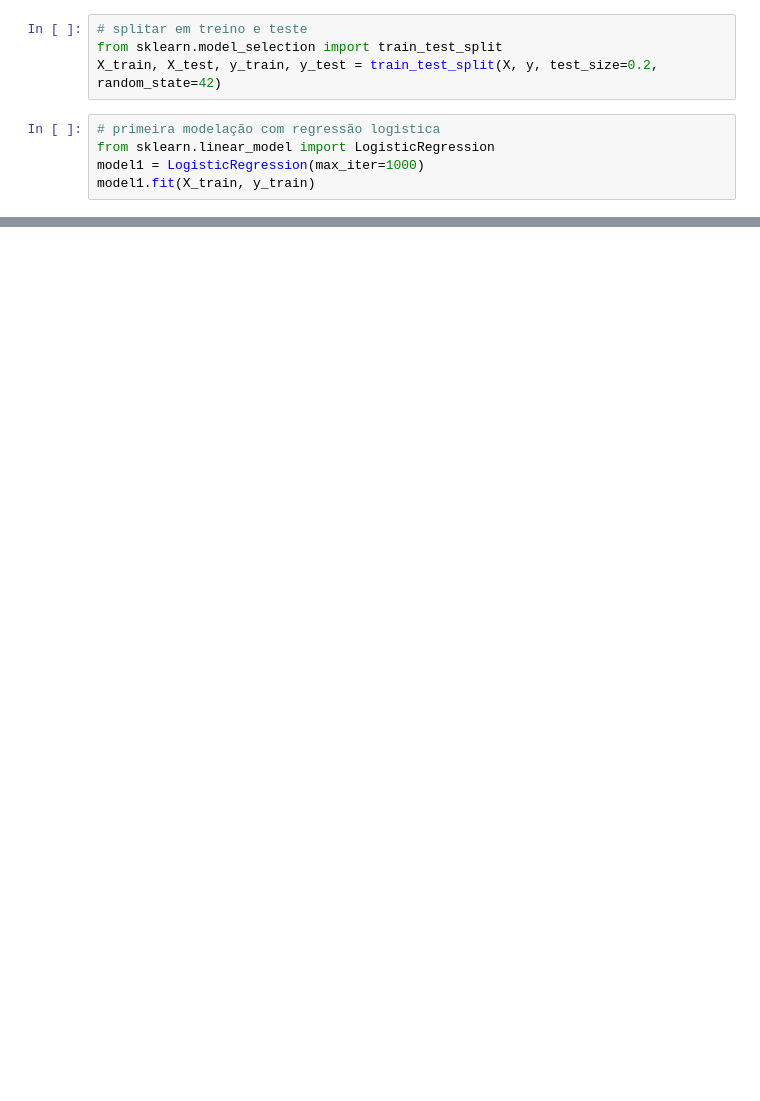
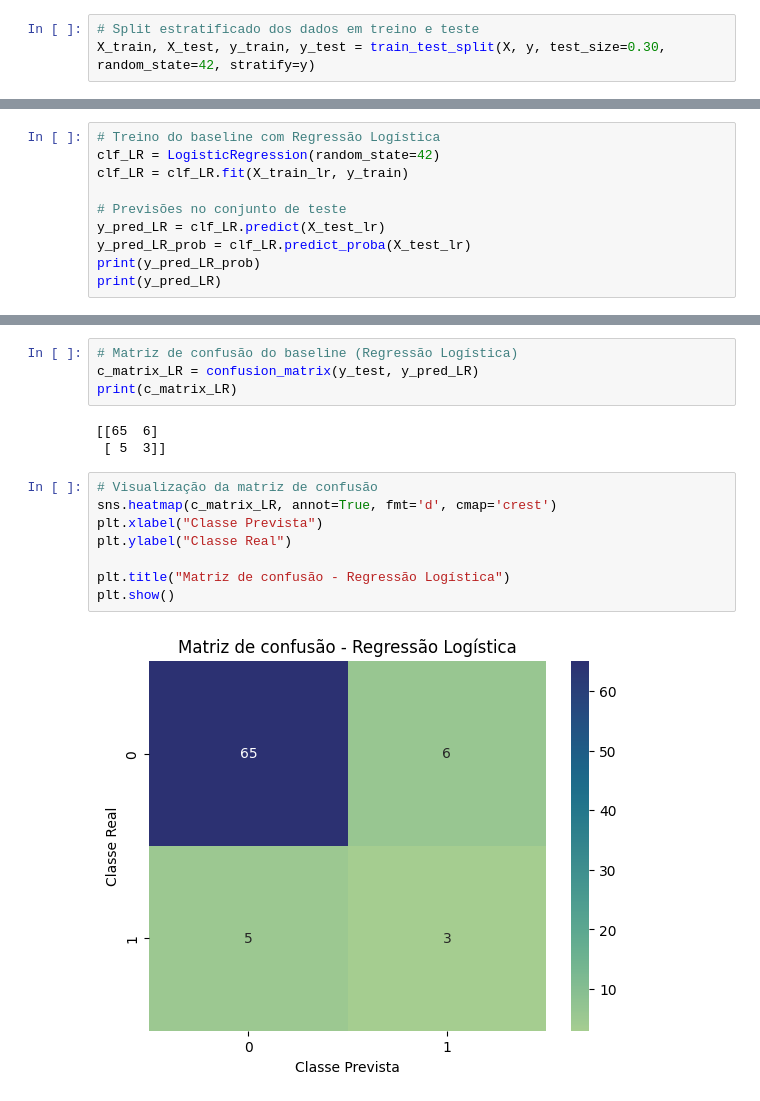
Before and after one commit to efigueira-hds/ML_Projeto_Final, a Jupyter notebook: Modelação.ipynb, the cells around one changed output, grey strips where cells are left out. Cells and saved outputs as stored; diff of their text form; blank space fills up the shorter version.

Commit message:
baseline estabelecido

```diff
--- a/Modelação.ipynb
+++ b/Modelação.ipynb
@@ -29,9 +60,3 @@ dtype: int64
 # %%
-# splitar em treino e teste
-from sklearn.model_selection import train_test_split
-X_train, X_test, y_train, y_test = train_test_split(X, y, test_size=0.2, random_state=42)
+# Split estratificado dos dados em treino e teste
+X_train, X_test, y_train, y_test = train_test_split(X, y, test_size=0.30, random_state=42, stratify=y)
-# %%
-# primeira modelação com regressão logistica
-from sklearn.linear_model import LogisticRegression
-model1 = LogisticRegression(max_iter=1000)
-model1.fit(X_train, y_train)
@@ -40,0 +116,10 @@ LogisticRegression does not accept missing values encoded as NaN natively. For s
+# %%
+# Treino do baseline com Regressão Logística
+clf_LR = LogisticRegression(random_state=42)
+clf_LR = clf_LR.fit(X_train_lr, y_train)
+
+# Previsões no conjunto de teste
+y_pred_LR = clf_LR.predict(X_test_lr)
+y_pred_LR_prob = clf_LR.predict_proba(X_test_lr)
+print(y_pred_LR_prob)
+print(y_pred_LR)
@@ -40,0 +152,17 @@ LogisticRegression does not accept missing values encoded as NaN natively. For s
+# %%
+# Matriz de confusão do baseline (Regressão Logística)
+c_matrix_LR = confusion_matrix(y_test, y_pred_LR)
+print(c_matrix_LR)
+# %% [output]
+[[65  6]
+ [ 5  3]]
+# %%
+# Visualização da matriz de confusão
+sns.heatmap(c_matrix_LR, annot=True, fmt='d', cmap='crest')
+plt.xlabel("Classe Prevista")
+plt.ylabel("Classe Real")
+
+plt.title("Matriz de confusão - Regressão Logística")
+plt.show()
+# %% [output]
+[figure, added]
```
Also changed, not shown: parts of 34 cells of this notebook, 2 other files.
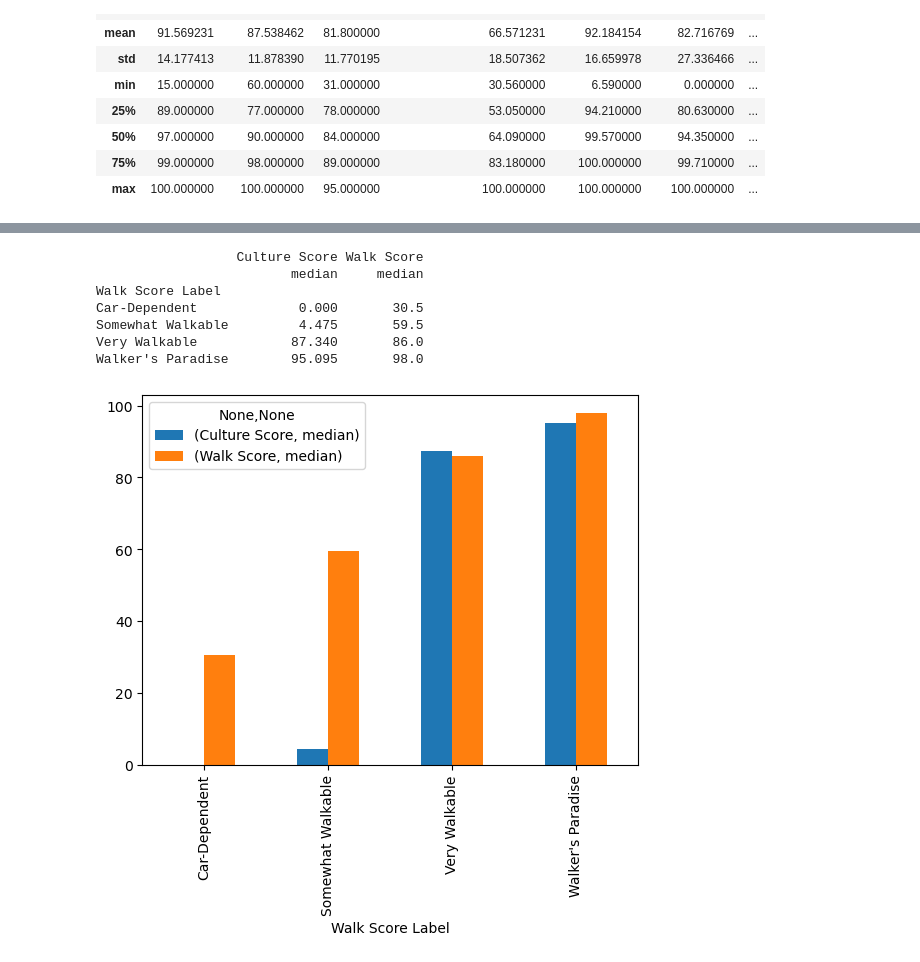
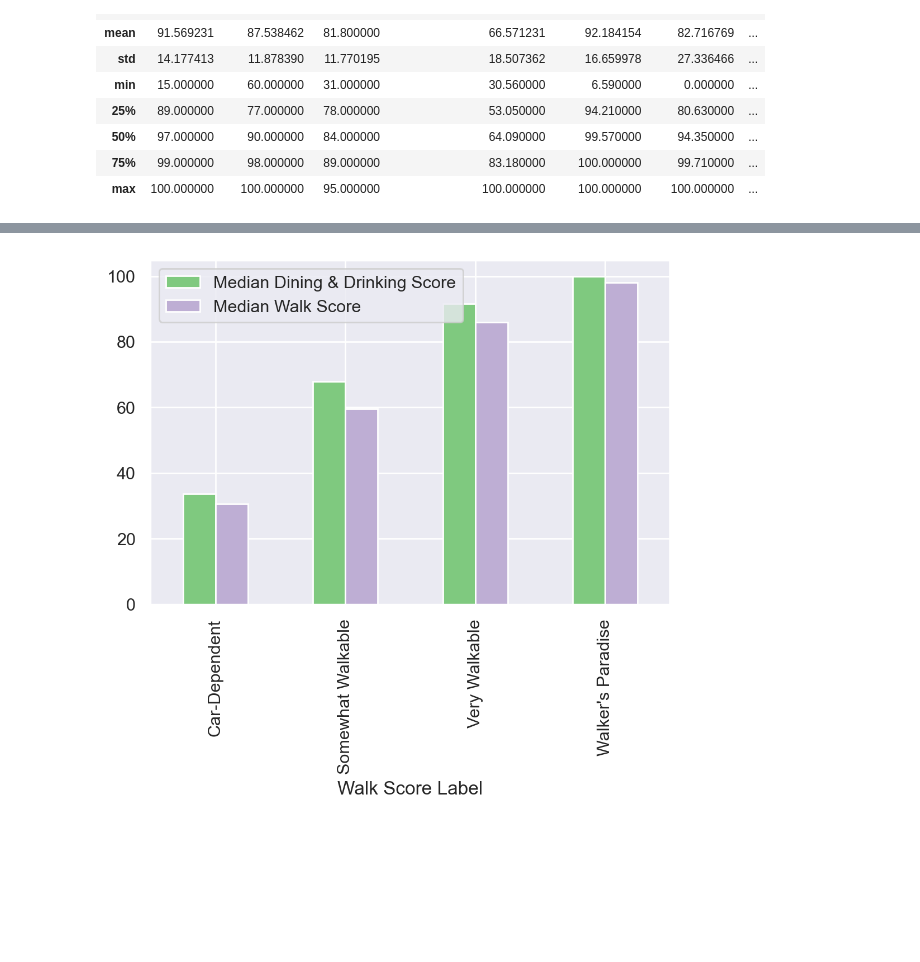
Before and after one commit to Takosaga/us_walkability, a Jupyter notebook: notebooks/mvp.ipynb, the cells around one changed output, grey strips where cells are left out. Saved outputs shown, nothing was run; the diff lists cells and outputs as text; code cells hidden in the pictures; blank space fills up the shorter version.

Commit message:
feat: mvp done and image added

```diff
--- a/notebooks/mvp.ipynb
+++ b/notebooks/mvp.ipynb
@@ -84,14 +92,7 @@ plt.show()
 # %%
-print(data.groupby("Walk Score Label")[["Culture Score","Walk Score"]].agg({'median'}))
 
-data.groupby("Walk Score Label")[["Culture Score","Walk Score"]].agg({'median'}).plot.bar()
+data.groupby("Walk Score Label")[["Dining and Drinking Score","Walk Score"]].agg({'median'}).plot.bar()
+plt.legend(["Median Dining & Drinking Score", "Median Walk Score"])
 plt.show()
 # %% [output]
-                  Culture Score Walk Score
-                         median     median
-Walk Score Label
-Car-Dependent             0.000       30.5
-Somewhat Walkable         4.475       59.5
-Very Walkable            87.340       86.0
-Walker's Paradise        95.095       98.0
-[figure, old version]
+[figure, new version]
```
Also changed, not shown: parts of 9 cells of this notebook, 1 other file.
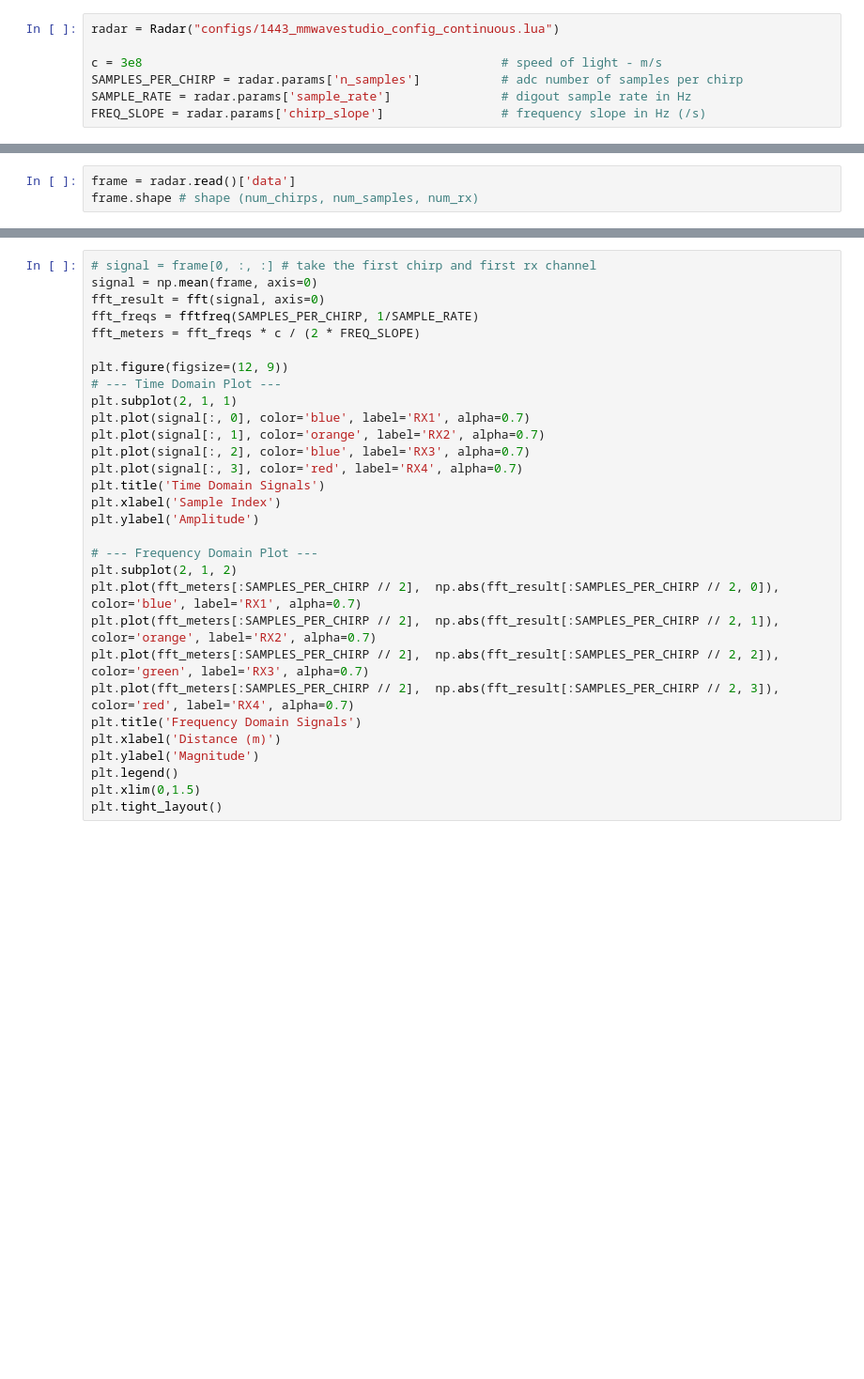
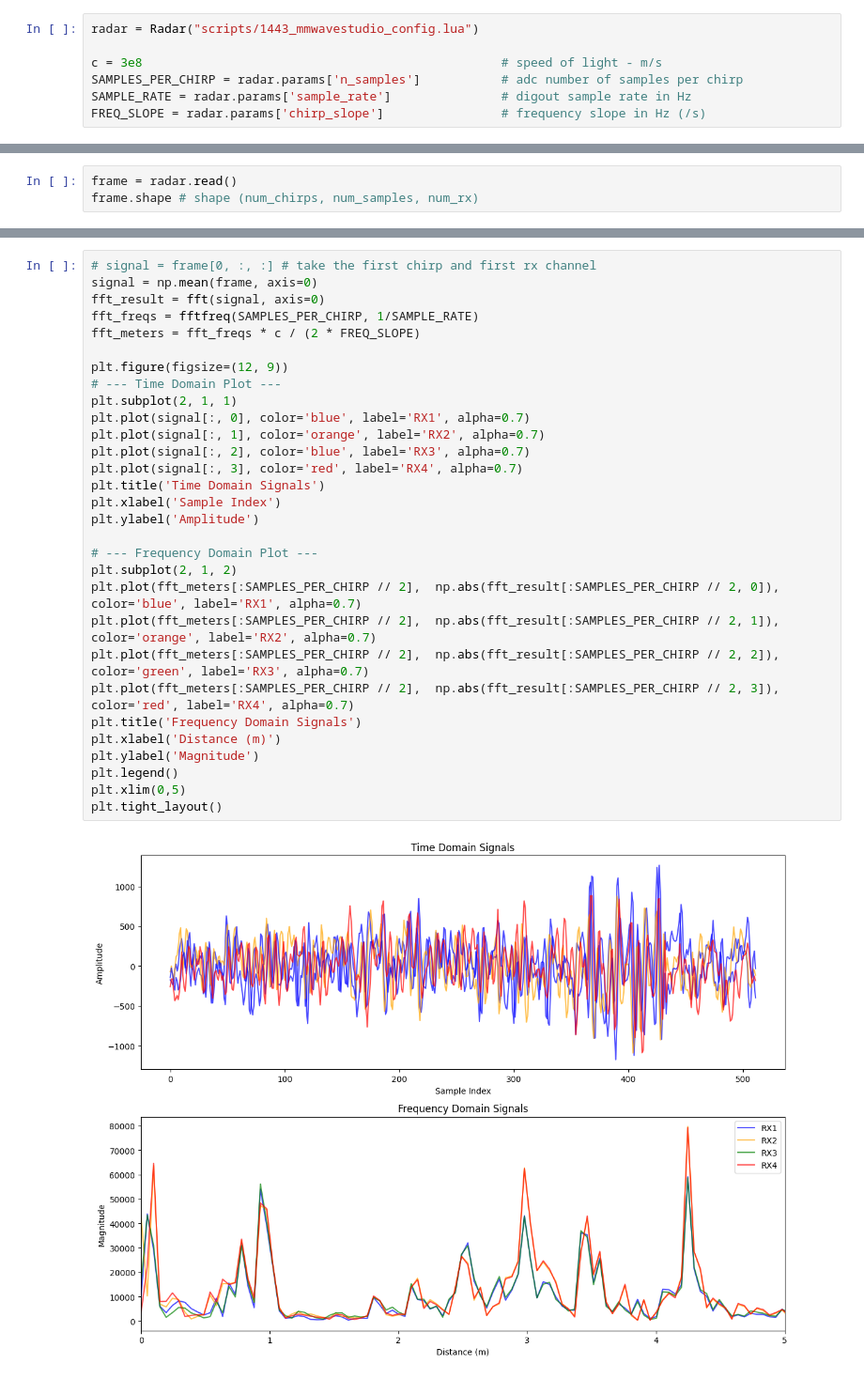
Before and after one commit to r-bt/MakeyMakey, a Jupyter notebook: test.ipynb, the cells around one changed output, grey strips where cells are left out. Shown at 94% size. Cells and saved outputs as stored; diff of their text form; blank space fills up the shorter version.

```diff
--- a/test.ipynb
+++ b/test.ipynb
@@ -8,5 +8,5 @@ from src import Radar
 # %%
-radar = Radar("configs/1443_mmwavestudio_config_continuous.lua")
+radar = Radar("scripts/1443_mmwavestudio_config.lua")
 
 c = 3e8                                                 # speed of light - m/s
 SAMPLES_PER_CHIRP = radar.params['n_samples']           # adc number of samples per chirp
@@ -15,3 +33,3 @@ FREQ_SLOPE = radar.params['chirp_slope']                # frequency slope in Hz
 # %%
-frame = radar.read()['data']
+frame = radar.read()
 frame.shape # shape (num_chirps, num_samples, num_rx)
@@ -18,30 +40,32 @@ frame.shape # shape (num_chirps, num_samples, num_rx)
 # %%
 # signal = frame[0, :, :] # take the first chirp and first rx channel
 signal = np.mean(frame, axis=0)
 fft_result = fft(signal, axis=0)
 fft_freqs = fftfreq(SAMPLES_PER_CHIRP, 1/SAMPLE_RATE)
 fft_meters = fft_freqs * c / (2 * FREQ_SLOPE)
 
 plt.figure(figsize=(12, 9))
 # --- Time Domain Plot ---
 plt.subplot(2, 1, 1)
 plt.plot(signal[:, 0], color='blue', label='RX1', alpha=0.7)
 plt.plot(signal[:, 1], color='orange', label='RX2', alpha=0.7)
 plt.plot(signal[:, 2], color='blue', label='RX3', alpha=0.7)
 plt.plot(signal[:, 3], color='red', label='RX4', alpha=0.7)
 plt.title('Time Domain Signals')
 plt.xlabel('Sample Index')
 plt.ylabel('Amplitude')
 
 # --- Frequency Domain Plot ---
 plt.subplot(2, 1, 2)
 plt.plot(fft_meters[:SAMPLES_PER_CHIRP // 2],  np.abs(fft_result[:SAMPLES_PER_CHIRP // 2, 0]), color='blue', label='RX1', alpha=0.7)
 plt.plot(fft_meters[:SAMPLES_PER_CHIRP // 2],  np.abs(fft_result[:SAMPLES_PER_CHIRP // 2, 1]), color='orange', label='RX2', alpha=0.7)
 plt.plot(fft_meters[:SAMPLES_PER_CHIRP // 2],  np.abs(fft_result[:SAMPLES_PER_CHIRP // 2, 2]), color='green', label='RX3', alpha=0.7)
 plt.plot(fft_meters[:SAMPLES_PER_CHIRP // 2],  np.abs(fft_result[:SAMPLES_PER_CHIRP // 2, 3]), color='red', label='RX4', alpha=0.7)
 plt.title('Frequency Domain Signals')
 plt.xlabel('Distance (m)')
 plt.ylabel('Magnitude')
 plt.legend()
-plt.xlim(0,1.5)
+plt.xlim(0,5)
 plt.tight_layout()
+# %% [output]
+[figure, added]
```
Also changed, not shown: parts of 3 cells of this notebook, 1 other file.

────────────────

- _WHAT YOU NEED TO DO_
If a record contains a picture, leave the picture out; repeat the record itself exactly.

- _RESPONSE TO THIS TASK_
Before and after one commit to efigueira-hds/ML_Projeto_Final, a Jupyter notebook: Modelação.ipynb, the cells around one changed output, grey strips where cells are left out. Cells and saved outputs as stored; diff of their text form; blank space fills up the shorter version.

Commit message:
baseline estabelecido

```diff
--- a/Modelação.ipynb
+++ b/Modelação.ipynb
@@ -29,9 +60,3 @@ dtype: int64
 # %%
-# splitar em treino e teste
-from sklearn.model_selection import train_test_split
-X_train, X_test, y_train, y_test = train_test_split(X, y, test_size=0.2, random_state=42)
+# Split estratificado dos dados em treino e teste
+X_train, X_test, y_train, y_test = train_test_split(X, y, test_size=0.30, random_state=42, stratify=y)
-# %%
-# primeira modelação com regressão logistica
-from sklearn.linear_model import LogisticRegression
-model1 = LogisticRegression(max_iter=1000)
-model1.fit(X_train, y_train)
@@ -40,0 +116,10 @@ LogisticRegression does not accept missing values encoded as NaN natively. For s
+# %%
+# Treino do baseline com Regressão Logística
+clf_LR = LogisticRegression(random_state=42)
+clf_LR = clf_LR.fit(X_train_lr, y_train)
+
+# Previsões no conjunto de teste
+y_pred_LR = clf_LR.predict(X_test_lr)
+y_pred_LR_prob = clf_LR.predict_proba(X_test_lr)
+print(y_pred_LR_prob)
+print(y_pred_LR)
@@ -40,0 +152,17 @@ LogisticRegression does not accept missing values encoded as NaN natively. For s
+# %%
+# Matriz de confusão do baseline (Regressão Logística)
+c_matrix_LR = confusion_matrix(y_test, y_pred_LR)
+print(c_matrix_LR)
+# %% [output]
+[[65  6]
+ [ 5  3]]
+# %%
+# Visualização da matriz de confusão
+sns.heatmap(c_matrix_LR, annot=True, fmt='d', cmap='crest')
+plt.xlabel("Classe Prevista")
+plt.ylabel("Classe Real")
+
+plt.title("Matriz de confusão - Regressão Logística")
+plt.show()
+# %% [output]
+[figure, added]
```
Also changed, not shown: parts of 34 cells of this notebook, 2 other files.
Before and after one commit to Takosaga/us_walkability, a Jupyter notebook: notebooks/mvp.ipynb, the cells around one changed output, grey strips where cells are left out. Saved outputs shown, nothing was run; the diff lists cells and outputs as text; code cells hidden in the pictures; blank space fills up the shorter version.

Commit message:
feat: mvp done and image added

```diff
--- a/notebooks/mvp.ipynb
+++ b/notebooks/mvp.ipynb
@@ -84,14 +92,7 @@ plt.show()
 # %%
-print(data.groupby("Walk Score Label")[["Culture Score","Walk Score"]].agg({'median'}))
 
-data.groupby("Walk Score Label")[["Culture Score","Walk Score"]].agg({'median'}).plot.bar()
+data.groupby("Walk Score Label")[["Dining and Drinking Score","Walk Score"]].agg({'median'}).plot.bar()
+plt.legend(["Median Dining & Drinking Score", "Median Walk Score"])
 plt.show()
 # %% [output]
-                  Culture Score Walk Score
-                         median     median
-Walk Score Label
-Car-Dependent             0.000       30.5
-Somewhat Walkable         4.475       59.5
-Very Walkable            87.340       86.0
-Walker's Paradise        95.095       98.0
-[figure, old version]
+[figure, new version]
```
Also changed, not shown: parts of 9 cells of this notebook, 1 other file.
Before and after one commit to r-bt/MakeyMakey, a Jupyter notebook: test.ipynb, the cells around one changed output, grey strips where cells are left out. Shown at 94% size. Cells and saved outputs as stored; diff of their text form; blank space fills up the shorter version.

```diff
--- a/test.ipynb
+++ b/test.ipynb
@@ -8,5 +8,5 @@ from src import Radar
 # %%
-radar = Radar("configs/1443_mmwavestudio_config_continuous.lua")
+radar = Radar("scripts/1443_mmwavestudio_config.lua")
 
 c = 3e8                                                 # speed of light - m/s
 SAMPLES_PER_CHIRP = radar.params['n_samples']           # adc number of samples per chirp
@@ -15,3 +33,3 @@ FREQ_SLOPE = radar.params['chirp_slope']                # frequency slope in Hz
 # %%
-frame = radar.read()['data']
+frame = radar.read()
 frame.shape # shape (num_chirps, num_samples, num_rx)
@@ -18,30 +40,32 @@ frame.shape # shape (num_chirps, num_samples, num_rx)
 # %%
 # signal = frame[0, :, :] # take the first chirp and first rx channel
 signal = np.mean(frame, axis=0)
 fft_result = fft(signal, axis=0)
 fft_freqs = fftfreq(SAMPLES_PER_CHIRP, 1/SAMPLE_RATE)
 fft_meters = fft_freqs * c / (2 * FREQ_SLOPE)
 
 plt.figure(figsize=(12, 9))
 # --- Time Domain Plot ---
 plt.subplot(2, 1, 1)
 plt.plot(signal[:, 0], color='blue', label='RX1', alpha=0.7)
 plt.plot(signal[:, 1], color='orange', label='RX2', alpha=0.7)
 plt.plot(signal[:, 2], color='blue', label='RX3', alpha=0.7)
 plt.plot(signal[:, 3], color='red', label='RX4', alpha=0.7)
 plt.title('Time Domain Signals')
 plt.xlabel('Sample Index')
 plt.ylabel('Amplitude')
 
 # --- Frequency Domain Plot ---
 plt.subplot(2, 1, 2)
 plt.plot(fft_meters[:SAMPLES_PER_CHIRP // 2],  np.abs(fft_result[:SAMPLES_PER_CHIRP // 2, 0]), color='blue', label='RX1', alpha=0.7)
 plt.plot(fft_meters[:SAMPLES_PER_CHIRP // 2],  np.abs(fft_result[:SAMPLES_PER_CHIRP // 2, 1]), color='orange', label='RX2', alpha=0.7)
 plt.plot(fft_meters[:SAMPLES_PER_CHIRP // 2],  np.abs(fft_result[:SAMPLES_PER_CHIRP // 2, 2]), color='green', label='RX3', alpha=0.7)
 plt.plot(fft_meters[:SAMPLES_PER_CHIRP // 2],  np.abs(fft_result[:SAMPLES_PER_CHIRP // 2, 3]), color='red', label='RX4', alpha=0.7)
 plt.title('Frequency Domain Signals')
 plt.xlabel('Distance (m)')
 plt.ylabel('Magnitude')
 plt.legend()
-plt.xlim(0,1.5)
+plt.xlim(0,5)
 plt.tight_layout()
+# %% [output]
+[figure, added]
```
Also changed, not shown: parts of 3 cells of this notebook, 1 other file.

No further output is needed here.